Bell remained on the ice as the large crowd inside the Greensboro Coliseum Center gave her a standing ovation. Her performance on Friday was so strong fans were standing and cheering for her before she even finished her free skate.
Bell had to settle for being the unofficial people’s champion at the U.S. Figure Skating Championships, part of the Team USA Champions Series, presented by Xfinity. She scored a 151.99 in the free skate and finished with 225.21 to place second behind now two-time national champion Alysa Liu at 235.52.
“It’s a very special feeling. I haven’t had that before in my career, so that was awesome,” Bell said, trying to capture her emotions following her performance. “The coolest thing about it was how into it the crowd was. They were so loud. It was really, really cool. I just love to get to share what I get to do and what I love to do with an audience like that. So I feel very fortunate to have had that experience.”
The 23-year-old couldn’t stop smiling on her final night at the national championships. It appeared at least for a few minutes as if the Monument, Colorado, native would get to celebrate winning her first national title.
As the second-to-last skater to perform, Bell vaulted to the top of the leaderboard after her impressive performance to k.d. lang’s cover of “Hallelujah.” She avoided the small mistakes that cost her a day earlier in the women’s short program, and she landed her jumps and nailed her spins.
However, Liu immediately followed Bell on the ice and responded to the challenge. The 14-year-old skating prodigy earned a score of 160.12 with her technically difficult routine to narrowly edge Bell for her second consecutive national title.
Bell didn’t show any signs of being disappointed, though. She improved on her bronze-medal finishes at the 2017 and 2019 national championships, and she continued what has been a strong season for her both domestically and internationally.

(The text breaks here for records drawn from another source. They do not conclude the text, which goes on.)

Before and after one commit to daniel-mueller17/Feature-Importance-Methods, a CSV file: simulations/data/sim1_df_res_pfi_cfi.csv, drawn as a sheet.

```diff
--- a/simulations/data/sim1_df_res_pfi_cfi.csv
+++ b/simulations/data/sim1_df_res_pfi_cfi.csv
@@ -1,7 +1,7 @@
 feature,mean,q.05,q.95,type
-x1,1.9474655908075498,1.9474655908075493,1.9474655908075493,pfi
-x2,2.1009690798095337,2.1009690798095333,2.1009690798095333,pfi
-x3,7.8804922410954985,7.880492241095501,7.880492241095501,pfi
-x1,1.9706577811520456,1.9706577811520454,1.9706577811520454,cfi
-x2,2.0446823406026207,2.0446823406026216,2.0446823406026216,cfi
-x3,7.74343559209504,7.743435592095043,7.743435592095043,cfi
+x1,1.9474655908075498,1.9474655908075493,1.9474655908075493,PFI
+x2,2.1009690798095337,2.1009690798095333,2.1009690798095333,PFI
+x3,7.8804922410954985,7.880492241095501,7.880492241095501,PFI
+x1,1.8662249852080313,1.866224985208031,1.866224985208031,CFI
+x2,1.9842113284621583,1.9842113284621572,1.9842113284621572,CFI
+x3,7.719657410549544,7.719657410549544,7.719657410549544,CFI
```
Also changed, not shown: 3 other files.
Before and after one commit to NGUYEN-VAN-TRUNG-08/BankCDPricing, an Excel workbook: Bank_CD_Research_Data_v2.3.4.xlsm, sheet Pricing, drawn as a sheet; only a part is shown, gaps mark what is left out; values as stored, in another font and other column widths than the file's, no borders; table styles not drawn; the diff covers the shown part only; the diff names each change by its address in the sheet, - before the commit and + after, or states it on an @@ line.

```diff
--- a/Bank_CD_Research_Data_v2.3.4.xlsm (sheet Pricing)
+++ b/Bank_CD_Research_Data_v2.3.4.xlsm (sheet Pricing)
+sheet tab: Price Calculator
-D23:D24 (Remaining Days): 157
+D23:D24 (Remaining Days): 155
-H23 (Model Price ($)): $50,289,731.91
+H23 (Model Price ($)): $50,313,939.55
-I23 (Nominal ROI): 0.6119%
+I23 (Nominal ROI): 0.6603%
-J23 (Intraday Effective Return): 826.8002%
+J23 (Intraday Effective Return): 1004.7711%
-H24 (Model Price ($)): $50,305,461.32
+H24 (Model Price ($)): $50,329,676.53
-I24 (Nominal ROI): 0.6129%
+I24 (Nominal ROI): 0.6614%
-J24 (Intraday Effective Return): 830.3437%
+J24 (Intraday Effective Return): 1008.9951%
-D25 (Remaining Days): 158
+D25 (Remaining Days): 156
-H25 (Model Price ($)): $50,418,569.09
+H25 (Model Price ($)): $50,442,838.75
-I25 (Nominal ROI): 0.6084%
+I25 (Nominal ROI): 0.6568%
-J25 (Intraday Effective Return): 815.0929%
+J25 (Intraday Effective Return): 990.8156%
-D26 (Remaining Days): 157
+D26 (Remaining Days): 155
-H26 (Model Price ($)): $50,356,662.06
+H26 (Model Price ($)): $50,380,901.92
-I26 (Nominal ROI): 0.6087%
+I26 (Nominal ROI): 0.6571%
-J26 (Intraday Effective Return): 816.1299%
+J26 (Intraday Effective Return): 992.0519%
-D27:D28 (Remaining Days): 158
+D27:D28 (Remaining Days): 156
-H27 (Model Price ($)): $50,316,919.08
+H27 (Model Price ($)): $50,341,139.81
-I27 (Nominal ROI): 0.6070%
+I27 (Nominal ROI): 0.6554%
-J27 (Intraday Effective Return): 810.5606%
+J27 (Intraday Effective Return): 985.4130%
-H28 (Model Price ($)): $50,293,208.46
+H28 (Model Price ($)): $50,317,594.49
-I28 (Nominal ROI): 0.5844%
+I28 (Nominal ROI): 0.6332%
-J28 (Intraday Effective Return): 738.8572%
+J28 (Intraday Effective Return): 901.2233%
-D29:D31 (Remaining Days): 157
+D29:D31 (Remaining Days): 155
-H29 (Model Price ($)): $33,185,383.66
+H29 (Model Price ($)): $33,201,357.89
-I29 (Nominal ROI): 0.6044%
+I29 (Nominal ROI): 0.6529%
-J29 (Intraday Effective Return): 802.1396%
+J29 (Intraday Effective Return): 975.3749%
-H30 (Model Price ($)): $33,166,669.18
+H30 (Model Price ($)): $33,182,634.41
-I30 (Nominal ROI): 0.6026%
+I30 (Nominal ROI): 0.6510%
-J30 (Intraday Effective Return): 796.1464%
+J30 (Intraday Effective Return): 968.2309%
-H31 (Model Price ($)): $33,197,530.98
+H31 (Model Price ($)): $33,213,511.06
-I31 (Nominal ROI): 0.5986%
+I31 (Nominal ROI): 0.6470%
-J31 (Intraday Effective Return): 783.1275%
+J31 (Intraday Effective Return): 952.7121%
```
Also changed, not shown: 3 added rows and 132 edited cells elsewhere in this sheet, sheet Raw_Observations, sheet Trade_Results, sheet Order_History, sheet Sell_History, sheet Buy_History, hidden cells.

As Bell collected herself following Friday’s performance, 2018 Olympic team medalist Adam Rippon grabbed her arm in the kiss and cry and raised it toward the crowd. Bell credited Rippon, who along with Rafael Arutunian coaches her, for the improved results this season.
“Adam has been such a major part of my success this year,” Bell said. “He completely changed my outlook on training, and he’s given me so much time and energy when he has a busy schedule himself. But he truly loves to come to the rink, and to have that moment with him here was so special. I was hoping that something like that would happen because he deserves to have that moment, too, and I’m just so happy that we could share it together.”
Bell entered Friday in contention to potentially win her first national title. She stood in third place behind a pair of national champions in Olympic team medalist Bradie Tennell and Liu, respectively, following the short program on Thursday night.
Bell earned a 73.22 with her short program, and she would have impressed the judges even more had she avoided a freak footwork fall toward the end of the routine. Afterward, she admitted she was “happy” with her performance, except “obviously not with the footwork.”
“I mean ice is slippery, so you might slip sometimes,” Bell said, laughing.
U.S. Figure Skating will name the 2020 world championships women’s team on Sunday, and Bell seems to be a lock to be named to it following her performance in Greensboro and her record this season, which includes three medals at three international competitions: bronzes at her grand prix assignments and gold at a Challenger Series event.
Tennell is also in position to join her on the team despite her struggles over the past few months with an elbow injury that affected her more than she expected at the national championships.
The goal for both women, should they be selected, will be to earn the U.S. a third women’s spot at the following year’s worlds.
“I think this year for sure we’re very prepared (for the world championships). We’ve done very well on the grand prix circuit, obviously Bradie making it to the final,” Bell said. “I think we’re really prepared, and we’re just going to go do our jobs like we always do and I think we’re in a really good position this year.”
Alex Abrams has written about Olympic and Paralympic sports for more than 15 years, including as a reporter for major newspapers in Florida, Arkansas and Oklahoma. He is a freelance contributor to TeamUSA.org on behalf of Red Line Editorial, Inc.